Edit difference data
——
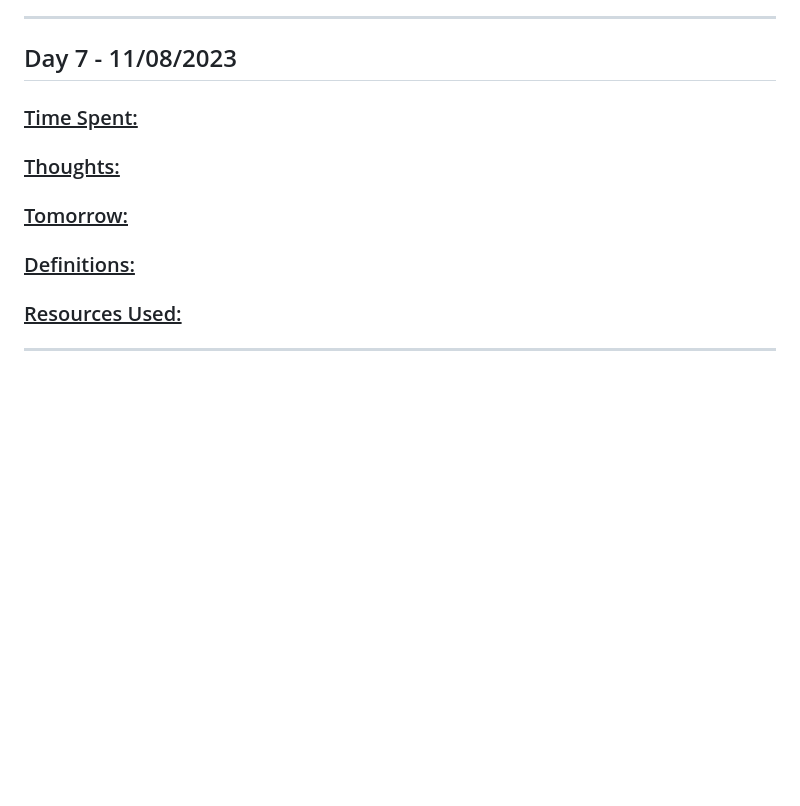
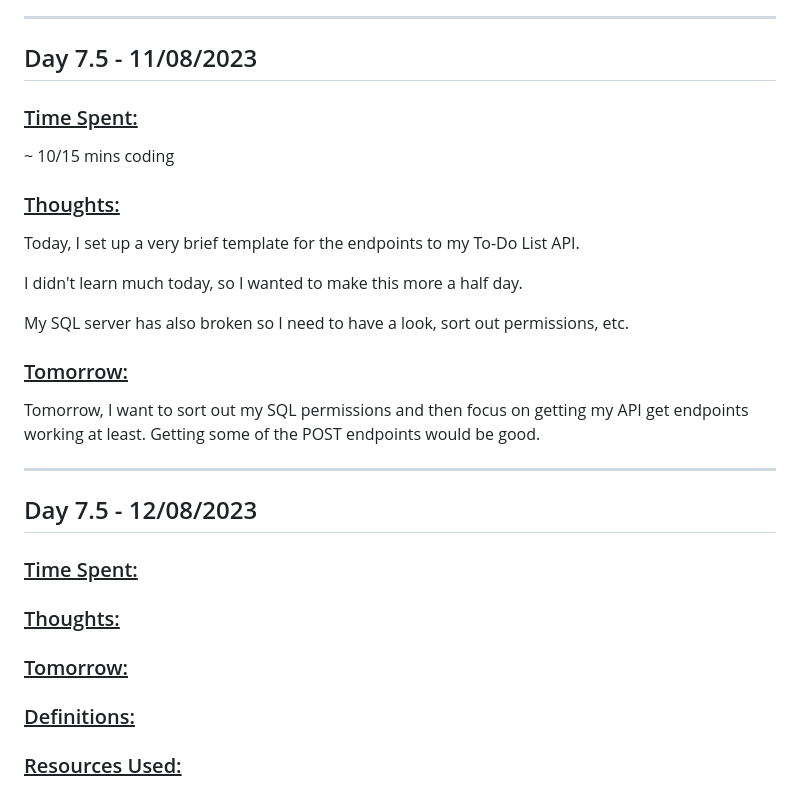
Before and after one commit to CellOrwell/cellorwell.github.io, a Markdown page: daysDiary.md, the part around the change. Drawn GitHub-style; blank space fills up the shorter version.

Commit message:
Add Day 7(.5) Diary Entry

```diff
--- a/daysDiary.md
+++ b/daysDiary.md
@@ -204,7 +204,27 @@ Tomorrow, after work, is going to be a focus on the Backend API. I want to get e
 
 ---
 
-## Day 7 - 11/08/2023
+## Day 7.5 - 11/08/2023
+
+### <u>Time Spent:</u>
+
+~ 10/15 mins coding
+
+### <u>Thoughts:</u>
+
+Today, I set up a very brief template for the endpoints to my To-Do List API.
+
+I didn't learn much today, so I wanted to make this more a half day.
+
+My SQL server has also broken so I need to have a look, sort out permissions, etc.
+
+### <u> Tomorrow:</u>
+
+Tomorrow, I want to sort out my SQL permissions and then focus on getting my API get endpoints working at least. Getting some of the POST endpoints would be good.
+
+---
+
+## Day 7.5 - 12/08/2023
 
 ### <u>Time Spent:</u>
 
@@ -215,5 +235,3 @@ Tomorrow, after work, is going to be a focus on the Backend API. I want to get e
 ### <u>Definitions:</u>
 
 ### <u>Resources Used:</u>
-
----
```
——
• TASK DETAILS: One exact copy of the data is required, and it should hold no pictures.

• WORKED SOLUTION:
Before and after one commit to CellOrwell/cellorwell.github.io, a Markdown page: daysDiary.md, the part around the change. Drawn GitHub-style; blank space fills up the shorter version.

Commit message:
Add Day 7(.5) Diary Entry

```diff
--- a/daysDiary.md
+++ b/daysDiary.md
@@ -204,7 +204,27 @@ Tomorrow, after work, is going to be a focus on the Backend API. I want to get e
 
 ---
 
-## Day 7 - 11/08/2023
+## Day 7.5 - 11/08/2023
+
+### <u>Time Spent:</u>
+
+~ 10/15 mins coding
+
+### <u>Thoughts:</u>
+
+Today, I set up a very brief template for the endpoints to my To-Do List API.
+
+I didn't learn much today, so I wanted to make this more a half day.
+
+My SQL server has also broken so I need to have a look, sort out permissions, etc.
+
+### <u> Tomorrow:</u>
+
+Tomorrow, I want to sort out my SQL permissions and then focus on getting my API get endpoints working at least. Getting some of the POST endpoints would be good.
+
+---
+
+## Day 7.5 - 12/08/2023
 
 ### <u>Time Spent:</u>
 
@@ -215,5 +235,3 @@ Tomorrow, after work, is going to be a focus on the Backend API. I want to get e
 ### <u>Definitions:</u>
 
 ### <u>Resources Used:</u>
-
----
```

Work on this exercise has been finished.